I met up with Josh O’Farrell Hurley using Zoom during audiomo, a monthly social audio challenge. We created two video clips, one for Twitter that also went to Josh’s Soundcloud account and another for Flickr. The one for Twitter was similar to a clip Ray Garraud and Ernie Hartley made using their Backpack Studio app. You can also create threaded audio commentary by using Limor or Swell.
I asked Josh what he has noticed about the interesting network of people who participate in the annual audiomo challenge. Josh has made several new connections on his Twitter, Facebook, and LinkedIn accounts. He discovered “some of them would like and repost” his audio clips. This contrasts to last year when Josh often felt he was “just shouting into the void. I wasn't getting a lot of replies.”
This year, Josh has changed the way he subtitles his content. When he cross-posts his links from SoundCloud to Facebook and Twitter, he accompanies the links with expanded caption, some containing questions or calls to action.
I normally use audio platforms that serve content with RSS feeds. Services like Buzzsprout, Spreaker, Audioboom, Anchor, and Libsyn generate RSS and that means larger aggregators such as Amazon Music, Google Podcasts, Apple Podcasts, and Spotify pick up the audio clips and extend your reach. SoundCloud, Limor or Twitter Audio don’t generate RSS feeds so that means the audio you make with those services remains inside their respective silos. One of the work arounds to this constraint could be to post (or embed) the audiomo clips into a free service like Blogger, Tumblr, or WordPress.
Josh and I know people are slow to change the way they get their content. They might have habits where they get their news primarily from Facebook so they won’t buy a subscription to a mainstream newspaper such as The Irish Times. People enjoy their watering holes and they often have habits that cause them to open their screens and scroll for content.
My information workflow revolves around extensible watering holes because I want to pull high quality information into services such as Feedly or Pocket or Instapaper. These aggregators do their best work with RSS feeds. These services have been running for more than 10 years. They are structural parts of the internet. They help me manage a wide cross-section of content.
Part of Josh’s job involves making content for Spearline, a successful communications services company located in Skibbereen, County Cork. As a Spearline Podcast Creator, Josh hones his audio skills through month-long challenges such as audiomo.
“I got a new microphone,” Josh told me. “It’s a Maona USB mic. I got it from Amazon because of its low price and fantastic quality.” It’s a condenser cardioid mic optimised for podcasting.
I mentioned that I have a flight case with foam cut-outs for my audio gear and it’s quite handy having a separate container for the mics and cables. We talked about audio content we’re making for audiomo. I can tell Josh is experimenting with various workflows. I’m trying to talk about old tech I want to use in the autumn semester and lately, I’ve started playing with an old Ricoh Theta S camera. Some people have heard and seen what I’m doing and they’ve chastised me for my camera choice. I politely told them I’ve had the camera for more than four years and it’s been scratched by several students who borrowed it.

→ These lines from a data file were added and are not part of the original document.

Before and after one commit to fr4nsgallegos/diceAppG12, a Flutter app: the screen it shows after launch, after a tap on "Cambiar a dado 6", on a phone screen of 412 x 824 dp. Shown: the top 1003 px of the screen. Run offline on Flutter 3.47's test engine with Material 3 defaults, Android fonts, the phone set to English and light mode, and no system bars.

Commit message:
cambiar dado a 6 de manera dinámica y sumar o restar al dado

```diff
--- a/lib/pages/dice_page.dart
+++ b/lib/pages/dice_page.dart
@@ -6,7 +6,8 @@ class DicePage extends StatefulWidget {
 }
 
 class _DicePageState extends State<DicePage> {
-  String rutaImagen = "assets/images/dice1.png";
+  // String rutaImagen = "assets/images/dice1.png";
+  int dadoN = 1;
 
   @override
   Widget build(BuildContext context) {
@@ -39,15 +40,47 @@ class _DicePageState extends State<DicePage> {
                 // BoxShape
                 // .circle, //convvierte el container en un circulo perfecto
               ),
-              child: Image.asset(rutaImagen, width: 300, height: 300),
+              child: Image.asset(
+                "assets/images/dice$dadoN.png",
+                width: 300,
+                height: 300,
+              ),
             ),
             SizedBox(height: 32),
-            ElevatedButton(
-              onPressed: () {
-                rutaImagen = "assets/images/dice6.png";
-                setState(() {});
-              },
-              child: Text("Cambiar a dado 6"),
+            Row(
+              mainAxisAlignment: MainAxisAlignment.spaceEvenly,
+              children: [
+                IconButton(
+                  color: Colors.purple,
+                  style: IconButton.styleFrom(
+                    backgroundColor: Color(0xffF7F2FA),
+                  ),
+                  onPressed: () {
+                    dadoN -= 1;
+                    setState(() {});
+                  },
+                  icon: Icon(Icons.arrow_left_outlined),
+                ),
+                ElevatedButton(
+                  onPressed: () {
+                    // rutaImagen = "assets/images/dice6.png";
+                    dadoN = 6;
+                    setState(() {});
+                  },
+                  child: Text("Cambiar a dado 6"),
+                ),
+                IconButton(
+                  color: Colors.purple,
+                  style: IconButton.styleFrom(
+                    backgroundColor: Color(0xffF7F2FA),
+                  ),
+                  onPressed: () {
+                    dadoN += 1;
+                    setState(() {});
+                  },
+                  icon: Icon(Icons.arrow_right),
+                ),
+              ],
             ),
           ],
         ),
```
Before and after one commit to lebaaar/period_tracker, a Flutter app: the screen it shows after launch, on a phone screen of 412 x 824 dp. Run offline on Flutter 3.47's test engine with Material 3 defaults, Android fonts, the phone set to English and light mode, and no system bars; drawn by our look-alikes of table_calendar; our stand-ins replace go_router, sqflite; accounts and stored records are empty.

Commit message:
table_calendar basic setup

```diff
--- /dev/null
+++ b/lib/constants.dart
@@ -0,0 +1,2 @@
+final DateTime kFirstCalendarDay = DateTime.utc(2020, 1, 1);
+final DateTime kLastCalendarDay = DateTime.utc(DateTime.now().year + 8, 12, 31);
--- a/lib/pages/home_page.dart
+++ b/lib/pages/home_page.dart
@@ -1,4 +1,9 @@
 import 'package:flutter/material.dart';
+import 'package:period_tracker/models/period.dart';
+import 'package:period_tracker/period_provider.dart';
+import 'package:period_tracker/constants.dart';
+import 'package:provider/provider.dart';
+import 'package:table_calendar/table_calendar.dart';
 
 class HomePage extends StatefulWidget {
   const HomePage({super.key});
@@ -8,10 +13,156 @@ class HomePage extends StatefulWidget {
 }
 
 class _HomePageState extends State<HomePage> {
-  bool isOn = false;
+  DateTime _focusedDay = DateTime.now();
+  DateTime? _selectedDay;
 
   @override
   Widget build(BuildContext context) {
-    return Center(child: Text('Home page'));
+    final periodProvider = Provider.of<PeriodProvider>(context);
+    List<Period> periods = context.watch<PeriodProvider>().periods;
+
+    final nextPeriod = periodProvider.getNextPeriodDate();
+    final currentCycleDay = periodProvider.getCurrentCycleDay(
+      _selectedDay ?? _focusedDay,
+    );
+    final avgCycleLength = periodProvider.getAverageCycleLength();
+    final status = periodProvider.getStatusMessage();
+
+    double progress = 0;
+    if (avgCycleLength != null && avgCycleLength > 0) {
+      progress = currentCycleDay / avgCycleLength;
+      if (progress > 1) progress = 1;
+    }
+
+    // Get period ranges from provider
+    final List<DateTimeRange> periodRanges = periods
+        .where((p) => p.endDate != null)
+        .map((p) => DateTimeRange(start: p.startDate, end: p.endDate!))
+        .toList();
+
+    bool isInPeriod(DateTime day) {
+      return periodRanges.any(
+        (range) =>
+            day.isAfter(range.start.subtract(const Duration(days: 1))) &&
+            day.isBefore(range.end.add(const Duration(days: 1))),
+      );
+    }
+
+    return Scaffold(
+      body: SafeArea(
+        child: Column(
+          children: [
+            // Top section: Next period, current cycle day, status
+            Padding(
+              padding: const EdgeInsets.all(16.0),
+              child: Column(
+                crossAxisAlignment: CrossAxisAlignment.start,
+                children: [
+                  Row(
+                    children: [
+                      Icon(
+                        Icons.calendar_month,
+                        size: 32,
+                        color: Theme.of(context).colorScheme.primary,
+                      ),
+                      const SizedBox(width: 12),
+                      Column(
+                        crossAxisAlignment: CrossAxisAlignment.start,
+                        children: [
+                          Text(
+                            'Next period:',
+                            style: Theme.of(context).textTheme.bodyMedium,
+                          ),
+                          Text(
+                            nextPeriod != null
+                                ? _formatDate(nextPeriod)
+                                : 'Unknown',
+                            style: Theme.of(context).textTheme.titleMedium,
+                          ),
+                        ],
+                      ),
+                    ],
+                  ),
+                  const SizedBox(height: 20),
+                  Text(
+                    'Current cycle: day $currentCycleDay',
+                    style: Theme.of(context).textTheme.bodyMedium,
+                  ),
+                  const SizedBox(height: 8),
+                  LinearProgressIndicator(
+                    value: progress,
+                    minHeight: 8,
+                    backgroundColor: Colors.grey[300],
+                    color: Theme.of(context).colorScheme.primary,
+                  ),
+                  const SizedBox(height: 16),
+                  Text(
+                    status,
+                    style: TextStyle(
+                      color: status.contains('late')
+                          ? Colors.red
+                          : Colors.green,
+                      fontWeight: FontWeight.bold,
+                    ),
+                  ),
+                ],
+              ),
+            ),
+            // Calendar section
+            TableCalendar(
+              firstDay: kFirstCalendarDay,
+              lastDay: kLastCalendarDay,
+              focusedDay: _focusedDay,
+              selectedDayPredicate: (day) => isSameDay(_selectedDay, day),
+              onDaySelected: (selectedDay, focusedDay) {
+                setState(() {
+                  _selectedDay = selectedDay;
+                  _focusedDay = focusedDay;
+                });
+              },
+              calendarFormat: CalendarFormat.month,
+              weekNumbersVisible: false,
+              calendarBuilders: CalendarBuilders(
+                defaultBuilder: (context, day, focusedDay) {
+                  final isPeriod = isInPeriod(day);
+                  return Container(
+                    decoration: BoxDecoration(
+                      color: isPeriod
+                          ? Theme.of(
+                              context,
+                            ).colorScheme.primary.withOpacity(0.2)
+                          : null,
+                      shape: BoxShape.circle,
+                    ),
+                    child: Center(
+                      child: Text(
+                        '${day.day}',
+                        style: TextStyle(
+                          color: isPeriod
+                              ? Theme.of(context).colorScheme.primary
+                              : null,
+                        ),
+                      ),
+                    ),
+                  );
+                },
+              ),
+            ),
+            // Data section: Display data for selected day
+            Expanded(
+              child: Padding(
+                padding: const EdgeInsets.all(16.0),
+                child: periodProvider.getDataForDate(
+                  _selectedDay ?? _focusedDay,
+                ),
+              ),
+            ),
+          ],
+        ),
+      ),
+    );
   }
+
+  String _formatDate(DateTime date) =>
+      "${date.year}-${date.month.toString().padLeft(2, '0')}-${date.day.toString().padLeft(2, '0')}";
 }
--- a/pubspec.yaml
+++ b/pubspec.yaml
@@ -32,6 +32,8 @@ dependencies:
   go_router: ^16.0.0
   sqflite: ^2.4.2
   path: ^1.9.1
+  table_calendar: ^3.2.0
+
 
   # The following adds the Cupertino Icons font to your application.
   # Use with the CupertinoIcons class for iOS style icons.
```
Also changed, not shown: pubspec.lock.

I’m also using a well-worn Zoom H6 recorder because I plan to connect it to four XLR cables and use it in a lecture hall setting to quickly get high quality audio segments for revision material. In this scenario, I could have 60-80 people seated in a socially distanced auditorium with microphones passed down a row to capture responses to overhead questions.
The text for this blog post was originally generated by Microsoft Azure from the MP3 file of the Zoom session. You can hear the unedited version on the Soundwave-Knight Soundcloud account or on the Topgold YouTube account. If you have questions or comments, please reach out to Josh O’Farrell Hurley or Bernard Goldbach on LinkedIn.
[Bernie Goldbach teaches creative media for business on the Clonmel Digital Campus.]